But writing is not always a quantifiable activity. Much of it is instinct, luck, and plain old dogged persistence, whether that’s rigidly scheduled in a spreadsheet or just crammed into whatever spare thirty minutes you can find as your day allows it. And much of what works and what doesn’t for one person’s writing doesn’t translate to the next person. Therefore, I would say that many of the so-called universal writing rules we might see in blog posts, online articles, and tweets are really just what the author has found to work for herself, or for her friends, or for the majority of people within her peer group.
But that doesn’t mean it has to–or will–work for you (or for your book).
Such a statement seems elementary enough (everyone’s different! we’re all unique snowflakes!), but I still have a hard time accepting it. I’m a person very influenced by others, for good or for ill. This means some of my most productive writing days are when I’m “sprinting” online in the company of friends; this also means that other’s successes, failures, methods, and “musts” all have a way of affecting me deeply. I start to think I’m not doing enough or that I’m not doing it right, and then I lose confidence, and then I sit there staring at a blank Word document while scarfing down a box of Cheezits.
The thing is, I don’t do half the things on that list up there above.
I don’t use Scrivener; I have a notebook in which I scribble random thoughts. The rest is done in plain old Microsoft Word, with a lot of world-building and character notes jotted down in Notepad.
I don’t use critique partners. There is one good writer friend whom I trust to look at my unpolished work, but beyond that, no one looks at my books before my editor except for me and my agent.
I outline in detail, but I don’t have a set writing schedule every day, nor do I log my word counts or have micro-goals of any kind.
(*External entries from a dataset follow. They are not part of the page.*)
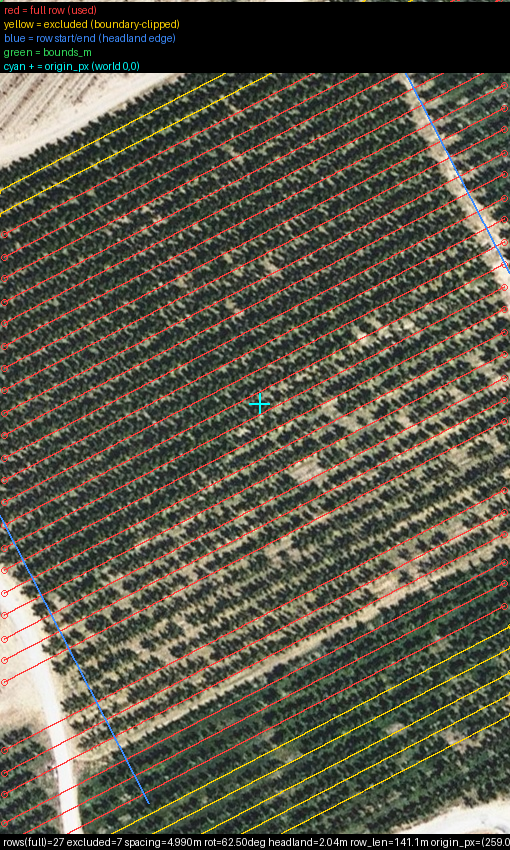
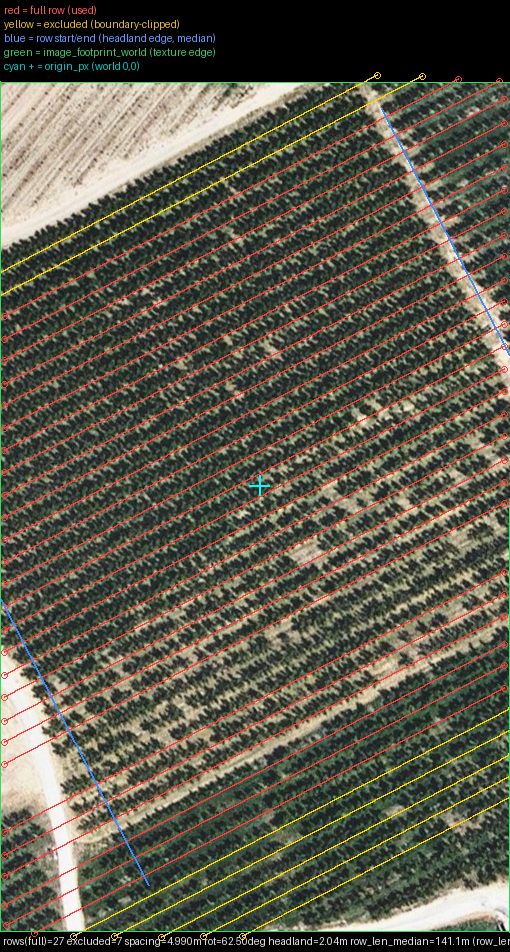
리뷰 수정 1 — footprint 필드·열별 길이·해시 실패·오버레이 여백

diff --git a/scripts/51_extract_farm_geometry.py b/scripts/51_extract_farm_geometry.py
@@ -415,14 +415,21 @@ def build_farm_manifest(geo, image_name, px_per_m, image_sha256, headland_m,
     row_lengths_m = [(r["t_end"] - r["t_start"]) / px_per_m for r in full_rows]
     row_length_m = float(np.median(row_lengths_m))
 
-    # bounds_m = 이미지 전체(0,0)~(image_w,image_h) 픽셀 사각형을 이 아핀으로
-    # 월드좌표에 투영한 바운딩 박스 — 컨트롤러 지시: 열 캐노피+headland_m 만의
-    # 타이트한 박스가 아니라, 이미지에 담긴 나지 여백·농로까지 포함해 T3/T4 가
-    # 미션 스탠드포인트·선회 패드를 놓을 여지를 준다(§bounds_note).
+    # image_footprint_world = 이미지 4모서리(0,0)/(w,0)/(w,h)/(0,h) 를 이
+    # 아핀으로 월드좌표에 투영한 값, 시계방향(픽셀 공간 순서 그대로 —
+    # R(rotation_deg) 는 순수 회전이라 방향성이 보존됨) — "텍스처가 실존하는
+    # 영역"의 정의 그 자체(리뷰 C1). bounds_m(아래, world-axis-aligned AABB)
+    # 은 이 다각형을 감싸는 사각형일 뿐 텍스처 자체가 아니다 — 62.5° 회전
+    # 때문에 AABB 모서리 4개 중 상당수는 실제 이미지 밖(텍스처 없음)에
+    # 놓인다. 오버레이는 반드시 footprint(이 필드)를 그려야 이미지 테두리와
+    # 정확히 겹치는 진짜 시각 검증이 된다 — bounds_m 을 그리면 캔버스 밖으로
+    # 나가 아무것도 안 보인다(1차 구현 결함, §리포트 수정 라운드 1 C1).
     corners_px = [(0.0, 0.0), (float(image_w), 0.0),
                   (float(image_w), float(image_h)), (0.0, float(image_h))]
     corners_world = [to_world(proj_s(cx, cy, theta_rad), proj_t(cx, cy, theta_rad))
                       for cx, cy in corners_px]
+    image_footprint_world = [[round(x, 4), round(y, 4)] for x, y in corners_world]
+
     xs_full = [c[0] for c in corners_world]
     ys_full = [c[1] for c in corners_world]
     min_x, max_x = min(xs_full), max(xs_full)
@@ -436,10 +443,12 @@ def build_farm_manifest(geo, image_name, px_per_m, image_sha256, headland_m,
         "rows": len(full_rows),
         "row_spacing_m": round(geo["spacing_m"], 4),
         "row_length_m": round(row_length_m, 3),
+        "row_lengths_m": [round(v, 3) for v in row_lengths_m],
         "tree_spacing_m": tree_spacing_m,
         "row_origins": [[round(x, 4), round(y, 4)] for x, y in row_origins],
         "headland_m": headland_m,
         "bounds_m": [[round(min_x, 3), round(min_y, 3)], [round(max_x, 3), round(max_y, 3)]],
+        "image_footprint_world": image_footprint_world,
         "terrain": "flat",
         "image_sha256": image_sha256,
         "axes_note": (
@@ -454,22 +463,33 @@ def build_farm_manifest(geo, image_name, px_per_m, image_sha256, headland_m,
             "t(along-row) 값이 더 작은 끝점(이미지 위쪽에 가까운 끝, 즉 이 "
             "규약상 world y 가 더 작은 끝)이며, 열은 거기서 +y 로 "
             "row_length_m 만큼 뻗는다. T3/T6 는 이 부호를 그대로 따라야 "
-            "하며, 진짜 지리적 북이 필요하면 별도로 wy 를 뒤집어야 한다."
+            "하며, 진짜 지리적 북이 필요하면 별도로 wy 를 뒤집어야 한다. "
+            "나무 배치는 row_length_m(대표 중앙값) 대신 row_lengths_m "
+            "배열(열별 실측값, row_origins 와 같은 순서)을 우선 사용하라 — "
+            "열마다 실제 길이가 다르다(경계 형상이 사각형이 아니라 열마다 "
+            "이미지 프레임과 만나는 지점이 다름, 최대 12.9m 차이 실측)."
         ),
         "bounds_note": (
-            "bounds_m 은 (row_origins/headland_m 기반의 타이트한 열 경계가 "
-            "아니라) orchard_ortho.jpg 이미지 전체 픽셀 사각형 "
-            "(0,0)~(image_w,image_h) 을 이 아핀으로 월드좌표에 투영한 "
-            "바운딩 박스다 — 이미지에는 열 캐노피 바깥으로 나지 여백·농로·"
-            "인접 휴경지가 더 담겨 있다(geometry_overlay.png 참고). T3/T4 가 "
-            "미션 스탠드포인트·선회 패드를 그 여백에 배치할 수 있도록 "
-            "일부러 넉넉하게 잡았다. **headland_m 과 혼동하지 말 것**: "
-            "headland_m 은 그와 전혀 다른, 훨씬 좁은 개념이다 — '온전한 "
-            "열'에서 실측한 '실제 캐노피 가장자리'와 '그 열이 이미지 "
-            "프레임과 만나는 지점' 사이 거리일 뿐(row_selection_note "
-            "참고), bounds_m 가장자리까지의 여유를 뜻하지 않는다. 열 자체의 "
-            "타이트한 경계가 필요하면 row_origins ± row_length_m(+y 방향) "
-            "± row_spacing_m/2(x 방향)로 별도 계산하라."
+            "bounds_m 은 world 좌표축에 정렬된 AABB(axis-aligned bounding "
+            "box)로, image_footprint_world(위 필드 — 이미지 4모서리를 실제로 "
+            "투영한 다각형, 텍스처가 존재하는 영역 그 자체) 를 완전히 "
+            "포함하지만 **AABB ⊃ image_footprint_world 이지 둘이 같지"
+            "않다** — rotation_deg=62.5° 때문에 회전된 사각형(footprint)의 "
+            "축정렬 바운딩박스는 그 사각형보다 크고, AABB 의 네 모서리 중 "
+            "상당수는 실제 텍스처 밖(이미지가 없는 영역)에 놓인다. bounds_m "
+            "자체는 orchard_ortho.jpg 이미지 전체 픽셀 사각형(0,0)~"
+            "(image_w,image_h) 의 월드 AABB 이므로, 이미지에 담긴 나지 "
+            "여백·농로까지 포함하는 '텍스처 범위의 상한'으로 쓰라 — T3/T4 가 "
+            "미션 스탠드포인트·선회 패드를 놓을 여지를 이 안에서 찾되, "
+            "AABB 모서리 근방(텍스처 밖일 수 있음)은 image_footprint_world "
+            "다각형 안쪽인지 반드시 별도로 확인해야 한다. **headland_m 과도 "
+            "혼동하지 말 것**: headland_m 은 이들과 전혀 다른, 훨씬 좁은 "
+            "개념이다 — '온전한 열'에서 실측한 '실제 캐노피 가장자리'와 "
+            "'그 열이 이미지 프레임과 만나는 지점' 사이 거리일 뿐"
+            "(row_selection_note 참고), bounds_m/footprint 가장자리까지의 "
+            "여유를 뜻하지 않는다. 열 자체의 타이트한 경계가 필요하면 "
+            "row_origins ± row_lengths_m(+y 방향, 열별 값) ± "
+            "row_spacing_m/2(x 방향)로 별도 계산하라."
         ),
         "row_selection_note": (
             "rows/row_origins 는 '온전한 열'만 포함한다 — 기준(순수 기하, "
@@ -493,10 +513,44 @@ def build_farm_manifest(geo, image_name, px_per_m, image_sha256, headland_m,
 
 
 def render_overlay(arr_rgb, geo, manifest, out_path):
+    """오버레이 — 이미지 자체는 원본 그대로 두고, 범례/캡션은 이미지 밖에
+    새로 붙인 여백에 그린다(리뷰 I4 — 검은 띠로 이미지를 덮으면 열 0~4
+    시작점 같은 실제 콘텐츠가 가려짐). 경계 표시는 bounds_m(AABB, 캔버스
+    밖으로 크게 나감)이 아니라 image_footprint_world(이미지 4모서리 자체)를
+    그린다 — 정의상 이미지 테두리와 정확히 겹쳐야 진짜 시각 검증이 된다
+    (리뷰 C1)."""
     h, w = arr_rgb.shape[:2]
     theta_rad = math.radians(geo["theta_deg"])
-    im = Image.fromarray(arr_rgb.astype(np.uint8), mode="RGB").convert("RGB")
-    draw = ImageDraw.Draw(im)
+    orig = Image.fromarray(arr_rgb.astype(np.uint8), mode="RGB").convert("RGB")
+
+    n_full = len(geo["full_rows"])
+    n_excl = len(geo["row_records"]) - n_full
+    legend = [
+        ("red = full row (used)", (255, 90, 90)),
+        ("yellow = excluded (boundary-clipped)", (230, 190, 40)),
+        ("blue = row start/end (headland edge, median)", (100, 160, 255)),
+        ("green = image_footprint_world (texture edge)", (60, 200, 110)),
+        ("cyan + = origin_px (world 0,0)", (0, 200, 200)),
+    ]
+    line_h = 14
+    top_margin = 6 + line_h * len(legend) + 6
+    caption = (f"rows(full)={n_full} excluded={n_excl} "
+               f"spacing={geo['spacing_m']:.3f}m rot={geo['theta_deg']:.2f}deg "
+               f"headland={manifest['headland_m']:.2f}m "
+               f"row_len_median={manifest['row_length_m']:.1f}m "
+               f"(row_lengths_m: {min(manifest['row_lengths_m']):.1f}"
+               f"~{max(manifest['row_lengths_m']):.1f}m) "
+               f"origin_px=({manifest['origin_px'][0]:.1f},{manifest['origin_px'][1]:.1f})")
+    bottom_margin = 20
+
+    # 이미지 밖에 여백을 더한 새 캔버스 — 이미지 콘텐츠는 절대 안 가림
+    canvas = Image.new("RGB", (w, h + top_margin + bottom_margin), (0, 0, 0))
+    canvas.paste(orig, (0, top_margin))
+    draw = ImageDraw.Draw(canvas)
+
+    def cpx(x, y):
+        """이미지 픽셀좌표 → 캔버스좌표(top_margin 만큼 아래로 이동)."""
+        return x, y + top_margin
 
     full_s = {round(r["s"], 3) for r in geo["full_rows"]}
     for r in geo["row_records"]:
@@ -509,29 +563,27 @@ def render_overlay(arr_rgb, geo, manifest, out_path):
             # 전체(순수 기하)를 옅은 색으로 참고 표시만 한다.
             color = (255, 210, 0)
             t0, t1 = r["avail_t_lo"], r["avail_t_hi"]
-        x0, y0 = st_to_px(r["s"], t0, theta_rad)
-        x1, y1 = st_to_px(r["s"], t1, theta_rad)
+        x0, y0 = cpx(*st_to_px(r["s"], t0, theta_rad))
+        x1, y1 = cpx(*st_to_px(r["s"], t1, theta_rad))
         draw.line([(x0, y0), (x1, y1)], fill=color, width=2)
-        # 끝점 표시
         for (px_, py_) in ((x0, y0), (x1, y1)):
             draw.ellipse([px_ - 3, py_ - 3, px_ + 3, py_ + 3], outline=color, width=1)
 
-    # headland 경계(열 시작/끝 공통 대역) — 파란 점선 느낌으로 짧은 세그먼트 반복
+    # headland 경계(열 시작/끝 공통 대역, 중앙값 기준 — 참고용) — 파란 선
     if geo["full_rows"]:
         t_starts = [r["t_start"] for r in geo["full_rows"]]
         t_ends = [r["t_end"] for r in geo["full_rows"]]
         s_vals = [r["s"] for r in geo["full_rows"]]
         s_lo, s_hi = min(s_vals) - geo["spacing_m"] * manifest["px_per_m"] / 2, \
             max(s_vals) + geo["spacing_m"] * manifest["px_per_m"] / 2
-        for t_val, label in ((float(np.median(t_starts)), "row start"),
-                              (float(np.median(t_ends)), "row end")):
-            x0, y0 = st_to_px(s_lo, t_val, theta_rad)
-            x1, y1 = st_to_px(s_hi, t_val, theta_rad)
+        for t_val in (float(np.median(t_starts)), float(np.median(t_ends))):
+            x0, y0 = cpx(*st_to_px(s_lo, t_val, theta_rad))
+            x1, y1 = cpx(*st_to_px(s_hi, t_val, theta_rad))
             draw.line([(x0, y0), (x1, y1)], fill=(60, 140, 255), width=2)
 
-    # bounds_m 블록 경계(월드 아핀으로 픽셀에 되돌려 그림) — 초록 사각형
-    (bx0, by0), (bx1, by1) = manifest["bounds_m"]
-    corners_world = [(bx0, by0), (bx1, by0), (bx1, by1), (bx0, by1)]
+    # image_footprint_world 다각형 — world 아핀으로 픽셀에 되돌리면 정의상
+    # 이미지 4모서리(0,0)/(w,0)/(w,h)/(0,h) 와 정확히 같아야 한다(C1 진짜
+    # 시각 검증). bounds_m(AABB) 은 캔버스 밖으로 나가므로 그리지 않는다.
     px_per_m = manifest["px_per_m"]
     ox, oy = manifest["origin_px"]
 
@@ -541,36 +593,24 @@ def render_overlay(arr_rgb, geo, manifest, out_path):
         dy = px_per_m * (wx * sn + wy * c)
         return ox + dx, oy + dy
 
-    corners_px = [world_to_px(wx, wy) for wx, wy in corners_world]
-    draw.line(corners_px + [corners_px[0]], fill=(50, 220, 90), width=2)
+    footprint_px = [cpx(*world_to_px(wx, wy)) for wx, wy in manifest["image_footprint_world"]]
+    draw.line(footprint_px + [footprint_px[0]], fill=(50, 220, 90), width=2)
 
     # origin 십자
-    draw.line([(ox - 10, oy), (ox + 10, oy)], fill=(0, 255, 255), width=2)
-    draw.line([(ox, oy - 10), (ox, oy + 10)], fill=(0, 255, 255), width=2)
+    cox, coy = cpx(ox, oy)
+    draw.line([(cox - 10, coy), (cox + 10, coy)], fill=(0, 255, 255), width=2)
+    draw.line([(cox, coy - 10), (cox, coy + 10)], fill=(0, 255, 255), width=2)
 
-    n_full = len(geo["full_rows"])
-    n_excl = len(geo["row_records"]) - n_full
-    legend = [
-        ("red = full row (used)", (255, 60, 60)),
-        ("yellow = excluded (boundary-clipped)", (255, 210, 0)),
-        ("blue = row start/end (headland edge)", (60, 140, 255)),
-        ("green = bounds_m", (50, 220, 90)),
-        ("cyan + = origin_px (world 0,0)", (0, 255, 255)),
-    ]
+    # 범례 — 이미지 위가 아니라 위쪽 여백에 그린다(리뷰 I4)
     ly = 4
     for text, color in legend:
-        draw.rectangle([0, ly - 2, w, ly + 12], fill=(0, 0, 0))
         draw.text((4, ly), text, fill=color)
-        ly += 14
+        ly += line_h
 
-    caption = (f"rows(full)={n_full} excluded={n_excl} "
-               f"spacing={geo['spacing_m']:.3f}m rot={geo['theta_deg']:.2f}deg "
-               f"headland={manifest['headland_m']:.2f}m row_len={manifest['row_length_m']:.1f}m "
-               f"origin_px=({ox:.1f},{oy:.1f})")
-    draw.rectangle([0, h - 16, w, h], fill=(0, 0, 0))
-    draw.text((3, h - 14), caption, fill=(255, 255, 255))
+    # 캡션 — 아래쪽 여백에 그린다
+    draw.text((3, h + top_margin + 3), caption, fill=(230, 230, 230))
 
-    im.save(out_path)
+    canvas.save(out_path)
 
 
 # ---------------------------------------------------------------------------
@@ -638,8 +678,54 @@ def run_self_test():
         print(f"[self-test] FAIL rotation_deg {measured:.3f} abs not in [6.5,7.5]")
         ok = False
 
+    # 아핀 왕복 단언 — 리뷰 라운드 1 C1(bounds_m AABB 를 이미지 모서리인 양
+    # 착각해 오버레이가 캔버스 밖으로 나간 결함)의 사각지대를 방어한다.
+    # build_farm_manifest 가 실제로 만드는 매니페스트로 왕복시켜, (1)
+    # row_origins 가 world→px→world 왕복에서 오차<0.1m 인지, (2)
+    # image_footprint_world 가 world→px 변환했을 때 진짜 이미지 4모서리
+    # (0,0)/(w,0)/(w,h)/(0,h) 와 정확히(오차<0.1m) 일치하는지 — (2)가 바로
+    # C1 류 결함(footprint 대신 AABB 를 넣는 실수)을 직접 잡아낸다: AABB
+    # 모서리로 넣었다면 이 오차가 수백 m 로 튄다(§실측: 최대 수백 px).
+    h_img, w_img = arr.shape[:2]
+    manifest = build_farm_manifest(geo, "self_test.png", px_per_m,
+                                    "0" * 64, geo["headland_m"], 1.5, w_img, h_img)
+    theta_rad2 = math.radians(manifest["rotation_deg"])
+    ox, oy = manifest["origin_px"]
+    c2, s2 = math.cos(theta_rad2), math.sin(theta_rad2)
+
+    def world_to_px_rt(wx, wy):
+        return ox + px_per_m * (wx * c2 - wy * s2), oy + px_per_m * (wx * s2 + wy * c2)
+
+    def pixel_to_world_rt(px_, py_):
+        dx, dy = (px_ - ox) / px_per_m, (py_ - oy) / px_per_m
+        return dx * c2 + dy * s2, -dx * s2 + dy * c2
+
+    max_err_origins = 0.0
+    for wx, wy in manifest["row_origins"]:
+        px_, py_ = world_to_px_rt(wx, wy)
+        wx2, wy2 = pixel_to_world_rt(px_, py_)
+        max_err_origins = max(max_err_origins, math.hypot(wx2 - wx, wy2 - wy))
+    print(f"[self-test] row_origins 왕복(world→px→world) 최대오차="
+          f"{max_err_origins:.5f}m (기대: <0.1m)")
+    if max_err_origins >= 0.1:
+        print(f"[self-test] FAIL row_origins 왕복오차 {max_err_origins:.4f}m >= 0.1m")
+        ok = False
+
+    expected_corners_px = [(0.0, 0.0), (float(w_img), 0.0),
+                            (float(w_img), float(h_img)), (0.0, float(h_img))]
+    max_err_fp = 0.0
+    for (fx, fy), (ex, ey) in zip(manifest["image_footprint_world"], expected_corners_px):
+        ewx, ewy = pixel_to_world_rt(ex, ey)
+        max_err_fp = max(max_err_fp, math.hypot(fx - ewx, fy - ewy))
+    print(f"[self-test] image_footprint_world 대 실제 이미지 모서리 최대오차="
+          f"{max_err_fp:.5f}m (기대: <0.1m — C1 회귀 방어)")
+    if max_err_fp >= 0.1:
+        print(f"[self-test] FAIL image_footprint_world 오차 {max_err_fp:.4f}m >= 0.1m "
+              "— footprint 가 AABB(bounds_m) 로 잘못 채워졌을 가능성")
+        ok = False
+
     if ok:
-        print("[self-test] GREEN — row_spacing_m, rotation_deg 복원 성공")
+        print("[self-test] GREEN — row_spacing_m, rotation_deg, 아핀 왕복 모두 통과")
         print(f"[self-test] 부호 관례: PIL.Image.rotate(+{true_angle}) 이미지에서 "
               f"검출된 theta_deg 부호={'+' if measured >= 0 else '-'} "
               "(실제 이미지 rotation_deg 도 이 관례를 그대로 따름)")
@@ -691,8 +777,13 @@ def main():
 
     image_sha256 = sha256_of_file(args.image)
     if meta.get("sha256") and meta["sha256"] != image_sha256:
-        print(f"[extract] 경고: meta sha256({meta['sha256']}) != 실제 파일 sha256"
-              f"({image_sha256})", file=sys.stderr)
+        # 스펙 §6: "이미지 해시 불일치 — 명시적 실패(무음 기본값 금지)".
+        # 경고만 찍고 계속 진행하면 T1 이후 바뀐(혹은 손상된) 이미지로 조용히
+        # farm.json 을 만들 위험이 있다 — 여기서 멈춘다(리뷰 I2).
+        print(f"[extract] 오류: meta sha256({meta['sha256']}) != 실제 파일 sha256"
+              f"({image_sha256}) — 이미지가 T1 이후 변경되었거나 손상됨, 중단",
+              file=sys.stderr)
+        sys.exit(2)
 
     px_per_m = round(1.0 / meta["gsd_m"], 6)
     im = Image.open(args.image).convert("RGB")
I tried doing that, but it didn’t work for me because if I didn’t meet a goal for the day (or the week) I felt like a failure, and my work suffered for it. Instead, I shoot for big goals (finishing the book by this date) and as long as I meet that big goal, what happens until then doesn’t matter.
I write long what I call “zero drafts” (that is, the first ever draft of the book, before I make preliminary cuts, before I send to abovementioned good writer friend, before I send to agent). And when I say long, I mean long. And even beyond that, once a book has gone through revisions, it’s still on the longer side. I’m just plain wordy (as you can tell by reading this post and really my blog in general). (…)
What does this say about me and my writing?
Absolutely nothing. Except that I write long and then cut back during revisions. It does not reflect on the quality of my writing, the effectiveness of my methods, or how I measure up against the writing and methods of others.
Likewise, my method of outlining, my writing schedules, the fact that I only have one beta reader, etc. etc., means nothing except that this system is what works for me and my books. End of story.
You hear that, brain??
So I’m going to tell you this, in hopes that myself, through writing it, will soak in the reminder (and because I know there are others out there who, like me, doubt and compare and wonder if they’re nuts or stupid or somehow wrong for writing like they do):
The way you write is not necessarily how others write.
Your books are not going to be as [insert adjective of choice] as others’ are.
Your writing will be just that: how you write.
Your books will be just that: your books (and no one else’s.)
Know this, accept this. The sooner you do, the sooner you will come to terms with your writing. And the sooner you do that, the sooner you can get to writing that next book (and the next one, and the next . . . ), no matter how long/short/bracketed/messy/outlined/pantsed/critiqued/Scrivenered/Worded/slowly written/quickly written/ it ends up being.”
How are you other ROWers doing? Here is the Linky to support each other!